If you're a professional computer technician, you've probably run into a stubborn computer that refuses to be diagnosed. POST failures that can't be traced, bus problems that seem to have no resolution and CPUs that don't work right are just a few that I've seen over the course of a technical career. What do you do when you find a system that you can't fix?
Micro 2000's Universal Diagnostics Toolkit contains two diagnostic products: Micro-Scope and PostProbe. This hardware and software combo provides the means to troubleshoot almost any PC, working or not.
Micro-Scope is a software diagnostic tool that automatically boots from a 3.5" floppy disk. It supports any Intel or compatible processor running any PC I/O bus. The list of features is exhaustive, including the ability to test CD-ROM drives without DOS drivers, check hard drives of any size, configure CMOS settings on computers that require a (usually missing) setup diskette, test any amount of installed memory and low level format any hard drive type, even IDE.
I tested the software on two systems that were not working, one due to a faulty memory module and the other with a CPU with a defective floating point processory. Micro-Scope identified the defective DIMM and the bad CPU, clearly and unambiguously.
The software is menu driven, with a DOS-like appearance. It can generate comprehensive test results, suitable for presentation to a customer. The program is customizable, allowing the user to select and save a suite of tests to run, a feature that is particularly valuable in a production environment for new system burn-ins or for diagnosing intermittent errors.
The software includes a detailed, 170 page manual that clearly explains each menu function. Micro-Scope is operating system independent, so it can be used on any PC, regardless of the installed OS.
The second component, the POST Probe PCI is a passive POST reading card. The card can plug into any PCI, ISA, EISA or MCA socket. The POST Probe is designed for "dead" systems that will not POST. It includes a set of LEDs that monitor critical system power as well as pads to allow the connection of an external voltmeter.

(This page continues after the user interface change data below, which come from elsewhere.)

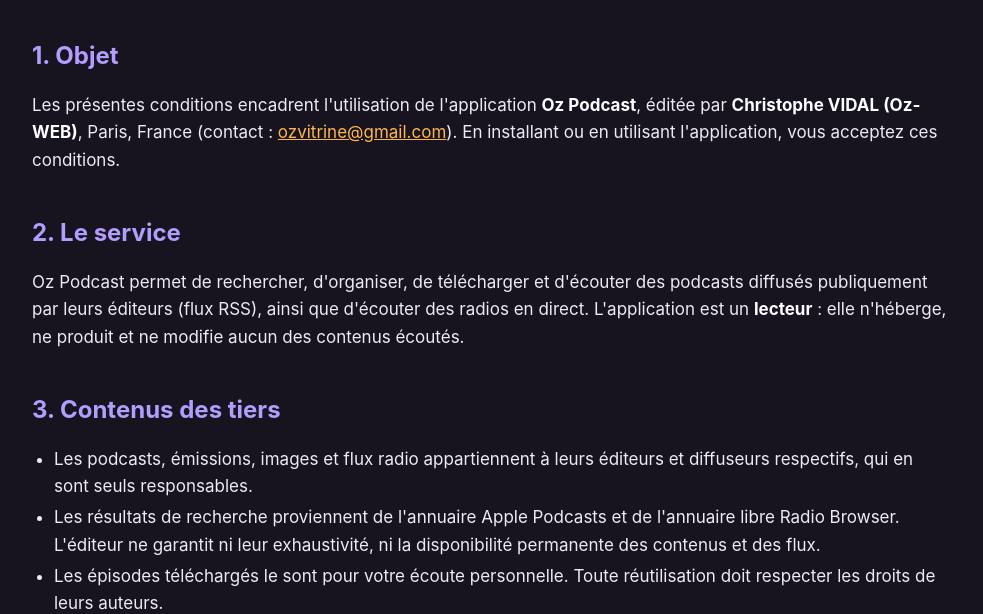
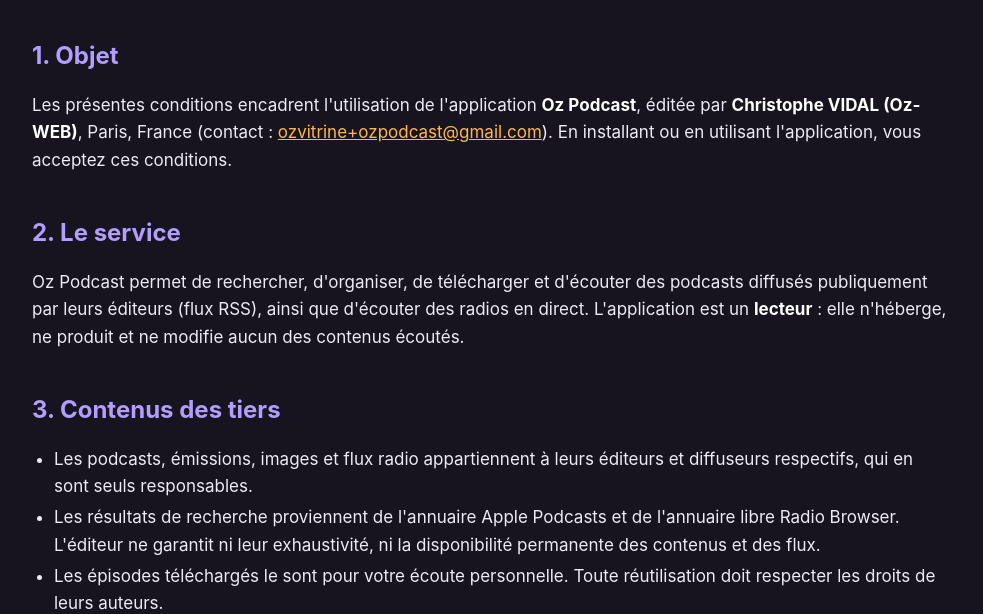
Before and after one commit to ozvitrine/oz_podcast, a plain HTML site: page conditions.html in a window 1280 px wide. Shown: the part 186-800 px from the top of the page, without its empty margins (148-1131 px from the left). Drawn offline with Linux system fonts and the light colour scheme; files whose address does not match are found by name.

Commit message:
Update contact email in conditions.html

```diff
--- a/conditions.html
+++ b/conditions.html
@@ -27,7 +27,7 @@
       <p class="discret">Application Oz Podcast pour Android · Dernière mise à jour : 16 novembre 2026</p>
 
       <h2>1. Objet</h2>
-      <p>Les présentes conditions encadrent l'utilisation de l'application <strong>Oz Podcast</strong>, éditée par <strong>Christophe VIDAL (Oz-WEB)</strong>, Paris, France (contact : <a href="mailto:ozvitrine@gmail.com">ozvitrine@gmail.com</a>). En installant ou en utilisant l'application, vous acceptez ces conditions.</p>
+      <p>Les présentes conditions encadrent l'utilisation de l'application <strong>Oz Podcast</strong>, éditée par <strong>Christophe VIDAL (Oz-WEB)</strong>, Paris, France (contact : <a href="mailto:ozvitrine+ozpodcast@gmail.com">ozvitrine+ozpodcast@gmail.com</a>). En installant ou en utilisant l'application, vous acceptez ces conditions.</p>
 
       <h2>2. Le service</h2>
       <p>Oz Podcast permet de rechercher, d'organiser, de télécharger et d'écouter des podcasts diffusés publiquement par leurs éditeurs (flux RSS), ainsi que d'écouter des radios en direct. L'application est un <strong>lecteur</strong> : elle n'héberge, ne produit et ne modifie aucun des contenus écoutés.</p>
```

Besides power monitoring, the card examines clock and oscillator signals, I/O and reset signals. It also tests critical DMA and PCI functions.
I tested a Pentium II system with an Award BIOS by removing the CPU so that it would not boot. The card correctly returned a POST code of 0A, which indicated a defective CPU. Removing the memory also generated the correct error condition on the card.
The process of using the card is very simple. Once the card is installed and the system powered, the red, green and yellow LEDs indicate power and signal conditions. If those conditions are correct, the system the proceeds to the POST. A switch on the card allows the user to step through each POST code on the card to identify the step that is causing the problem on the computer.
The card comes with a detailed manual that covers procedures for testing systems with the most popular BIOSes, including AMI, Award and Phoenix. The manual also provides detailed instructions on installing the card and interpreting the results.
The entire package comes in a zippered case with storage pockets for the various components, including manuals, the card and floppies and the accessory loopback connectors. As with other Micro 2000 products that I've tested, everything is very nicely organized and presented. Micro 2000 offers unlimited lifetime technical support.
The Micro 2000 Universal Diagnostics Kit is a welcome addition to any PC technician's workbench. It identifies problems quickly, saving time and money. It is also an excellent tool for the field technician since it can be easily carried to the customer's site. I highly recommend it.
I almost wish that Micro 2000 would send us something that took a lot of configuring or didn't work right so that I could write more. These darned things that install easily and work right the first time can be boring!
Micro 2000, Inc.
1100 East Broadway - Suite 301
Glendale, CA 91205